A little bit of history: All card companies had their own standards
Before 2004 card companies had their own standards to ensure that merchants met a minimum level of security when they store, process, and transmit cardholder data. It was difficult for merchants using multiple cards from different card issuers to comply. A combined effort was made by the principal credit card organisations, which resulted in the release of version 1.0 of PCI DSS (Payment Card Industry Data Security Standard) in December 2004.
MasterCard, American Express, Visa, JCB International and Discover Financial Services established the PCI SSC (Payment Card Industry Security Standards Council) in September 2006 as an administration/governing entity which mandates the evolution and development of PCI DSS. Independent/private organisations can participate in PCI development after proper registration.
The PCI standard
The standard was created to increase controls around cardholder data to reduce credit card fraud.
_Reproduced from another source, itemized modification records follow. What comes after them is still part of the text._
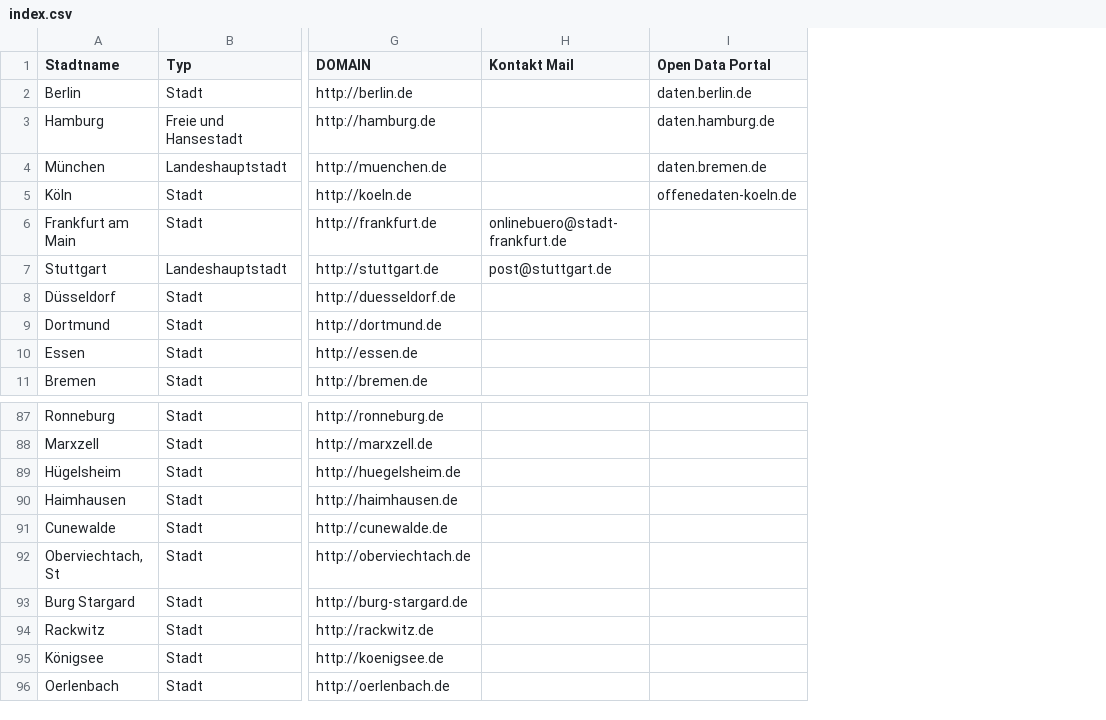
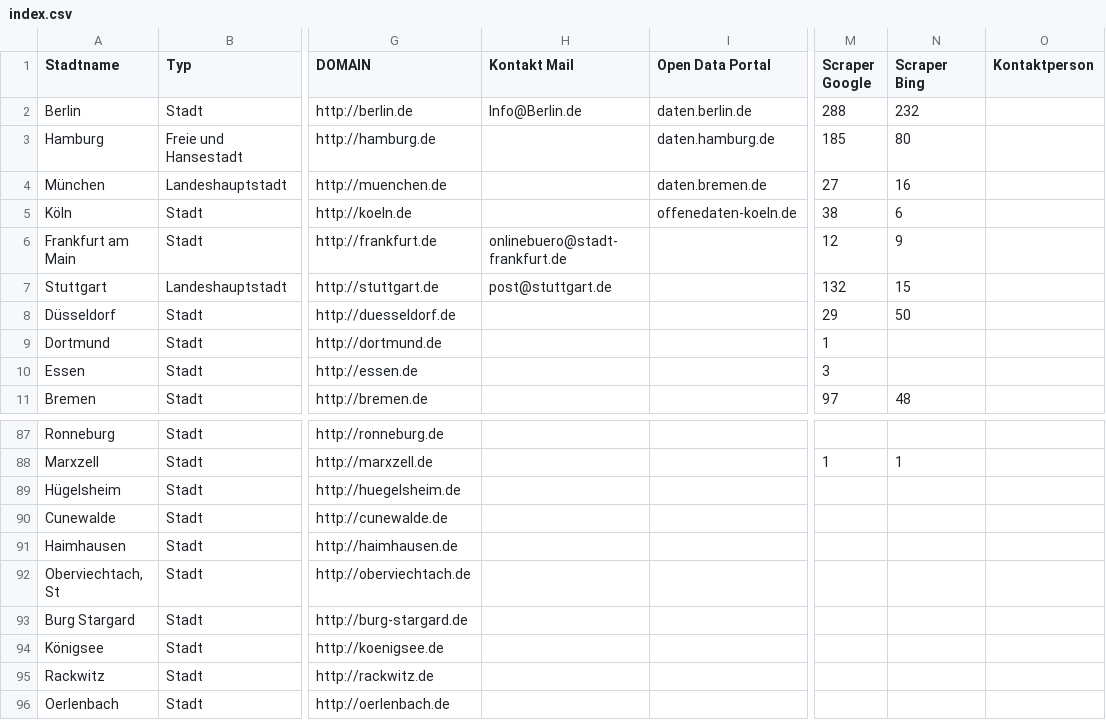
Before and after one commit to okfde/odmonitormap, a CSV file: data/index.csv, drawn as a sheet; only a part is shown, gaps mark what is left out; the diff names each change by its address in the sheet, - before the commit and + after, or states it on an @@ line.

Commit message:
Index data was changed Show disclaimer

```diff
--- a/data/index.csv
+++ b/data/index.csv
+column M (Scraper Google), rows 2-11: 288 | 185 | 27 | 38 | 12 | 132 | 29 | 1 | 3 | 97; row 88: 1
+column N (Scraper Bing), rows 2-11: 232 | 80 | 16 | 6 | 9 | 15 | 50 |  |  | 48; row 88: 1
+column O (Kontaktperson), empty
-H2 (Kontakt Mail): (empty)
+H2 (Kontakt Mail): Info@Berlin.de
@@ row 91 moved to row 90: Cunewalde @@
@@ row 95 moved to row 94: Königsee @@
```
Also changed, not shown: 2 other files.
PCI DSS has been implemented and followed across the globe. The latest version of PCI DSS is 3.2.1 and was released in May 2018. The PCI Data Security Standard specifies twelve requirements for compliance, organized into six logically related groups called "control objectives".
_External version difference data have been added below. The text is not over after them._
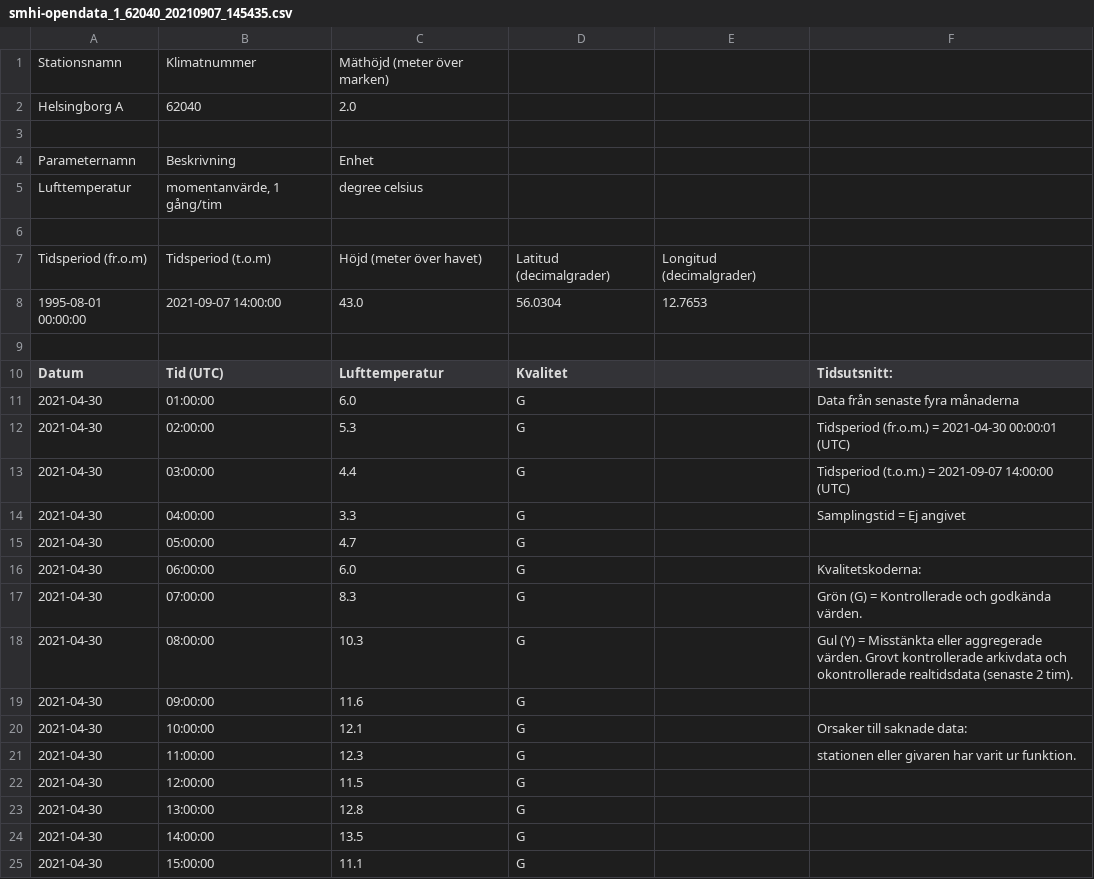
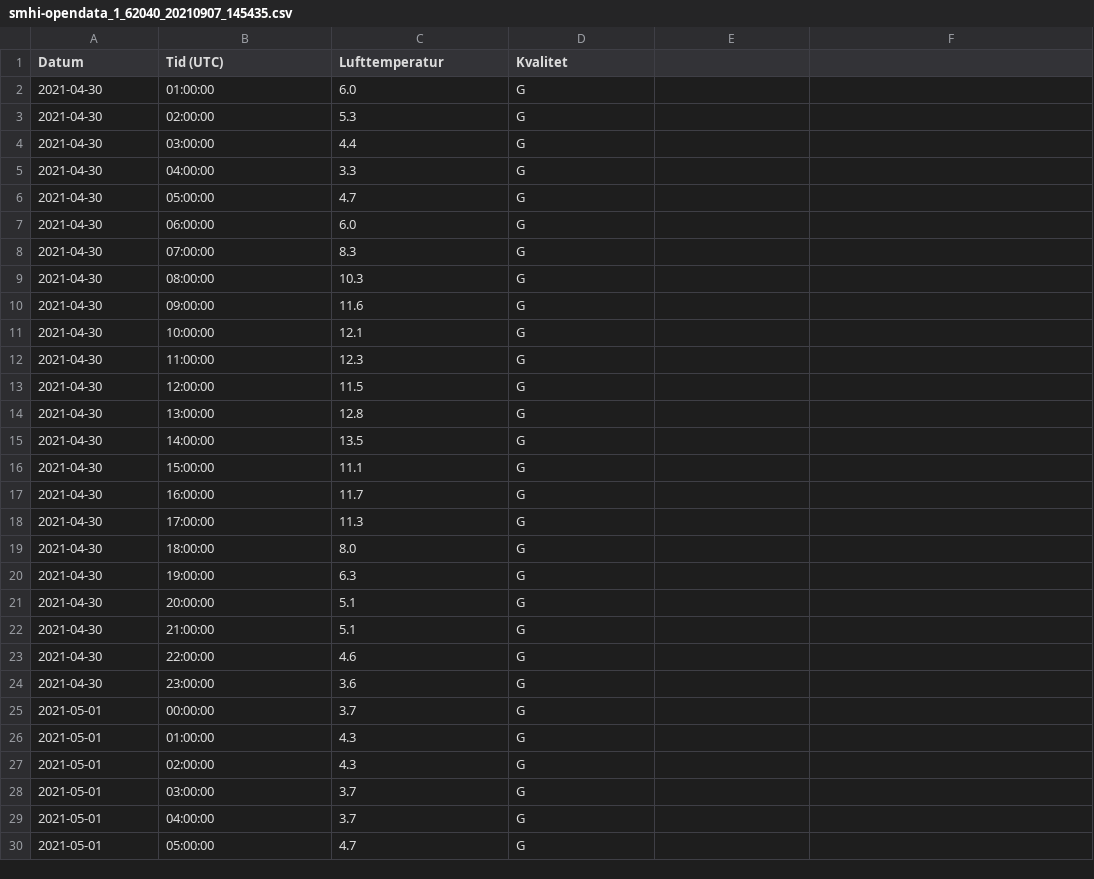
Before and after one commit to jkollberg/WeatherPlatform, a CSV file: smhi-opendata_1_62040_20210907_145435.csv, drawn as a sheet; only a part is shown; the shorter side is filled out with more unchanged rows; removed rows and columns are numbered as before the commit, all else as after; the diff names each change by its address in the sheet, - before the commit and + after, or states it on an @@ line.

Commit message:
Update smhi-opendata_1_62040_20210907_145435.csv

```diff
--- a/smhi-opendata_1_62040_20210907_145435.csv
+++ b/smhi-opendata_1_62040_20210907_145435.csv
-row 1: Stationsnamn | Klimatnummer | Mäthöjd (meter över marken)
-row 2: Helsingborg A | 62040 | 2.0
-row 3: (empty)
-row 4: Parameternamn | Beskrivning | Enhet
-row 5: Lufttemperatur | momentanvärde, 1 gång/tim | degree celsius
-row 6: (empty)
-row 7: Tidsperiod (fr.o.m) | Tidsperiod (t.o.m) | Höjd (meter över havet) | Latitud (decimalgrader) | Longitud (decimalgrader)
-row 8: 1995-08-01 00:00:00 | 2021-09-07 14:00:00 | 43.0 | 56.0304 | 12.7653
-row 9: (empty)
-F1: Tidsutsnitt:
+F1: (empty)
-F2: Data från senaste fyra månaderna
+F2: (empty)
-F3: Tidsperiod (fr.o.m.) = 2021-04-30 00:00:01 (UTC)
+F3: (empty)
-F4: Tidsperiod (t.o.m.) = 2021-09-07 14:00:00 (UTC)
+F4: (empty)
-F5: Samplingstid = Ej angivet
+F5: (empty)
-F7: Kvalitetskoderna:
+F7: (empty)
-F8: Grön (G) = Kontrollerade och godkända värden.
+F8: (empty)
-F9: Gul (Y) = Misstänkta eller aggregerade värden. Grovt kontrollerade arkivdata och okontrollerade realtidsdata (senaste 2 tim).
+F9: (empty)
-F11: Orsaker till saknade data:
+F11: (empty)
-F12: stationen eller givaren har varit ur funktion.
+F12: (empty)
```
The six groups are:
1. Build and Maintain a Secure Network and Systems
2. Protect Cardholder Data
3. Maintain a Vulnerability Management Program
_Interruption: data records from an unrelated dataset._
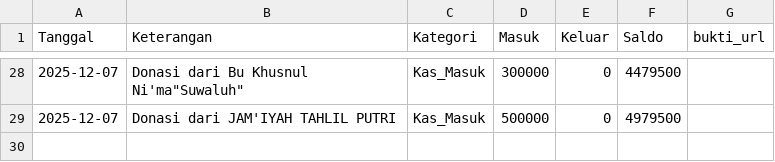
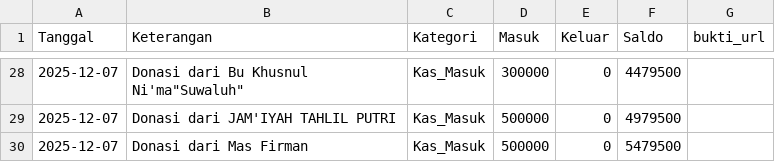
Before and after one commit to mushollaattaqwaklotok/sistem-keuangan-attaqwa, a CSV file: data/keuangan.csv, drawn as a sheet; only a part is shown, gaps mark what is left out.

Commit message:
Update keuangan.csv

```diff
--- a/data/keuangan.csv
+++ b/data/keuangan.csv
@@ -29 +29,2 @@ Tanggal,Keterangan,Kategori,Masuk,Keluar,Saldo,bukti_url
 2025-12-07,Donasi dari JAM'IYAH TAHLIL PUTRI,Kas_Masuk,500000,0,4979500,
+2025-12-07,Donasi dari Mas Firman,Kas_Masuk,500000,0,5479500,
```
4. Implement Strong Access Control Measures
5. Regularly Monitor and Test Networks
6. Maintain an Information Security Policy
Vulnerability management is the "cyclical practice of identifying, classifying, prioritising, remediating, and mitigating" software vulnerabilities. Vulnerability management is integral to computer security and network security. Vulnerabilities can be discovered with a vulnerability scanner, which analyses a computer system in search of known vulnerabilities, such as open ports, insecure software configurations, and susceptibility to malware infections.
In the event of a security breach, any compromised entity which was not PCI DSS compliant at the time of breach will be subject to additional card scheme penalties, such as fines. Note that enforcement of compliance with the PCI DSS and determination of any non-compliance penalties are carried out by the individual payment brands and not by the Council. Any questions in those areas should be directed to the payment brands.
All companies who are subject to PCI DSS standards must be PCI compliant. There are four levels of PCI Compliance and these are based on how many transactions you process per year, as well as other details about the level of risk assessed by payment brands.
Trust Guard will prove PCI compliance for level 2, 3 and 4
The Trust Guard vulnerability scan is executed by a PCI Security standards council approved scanning vendor and together with the self-assessment questionnaire (SAQ) will prove PCI compliance for level 2, 3 and 4.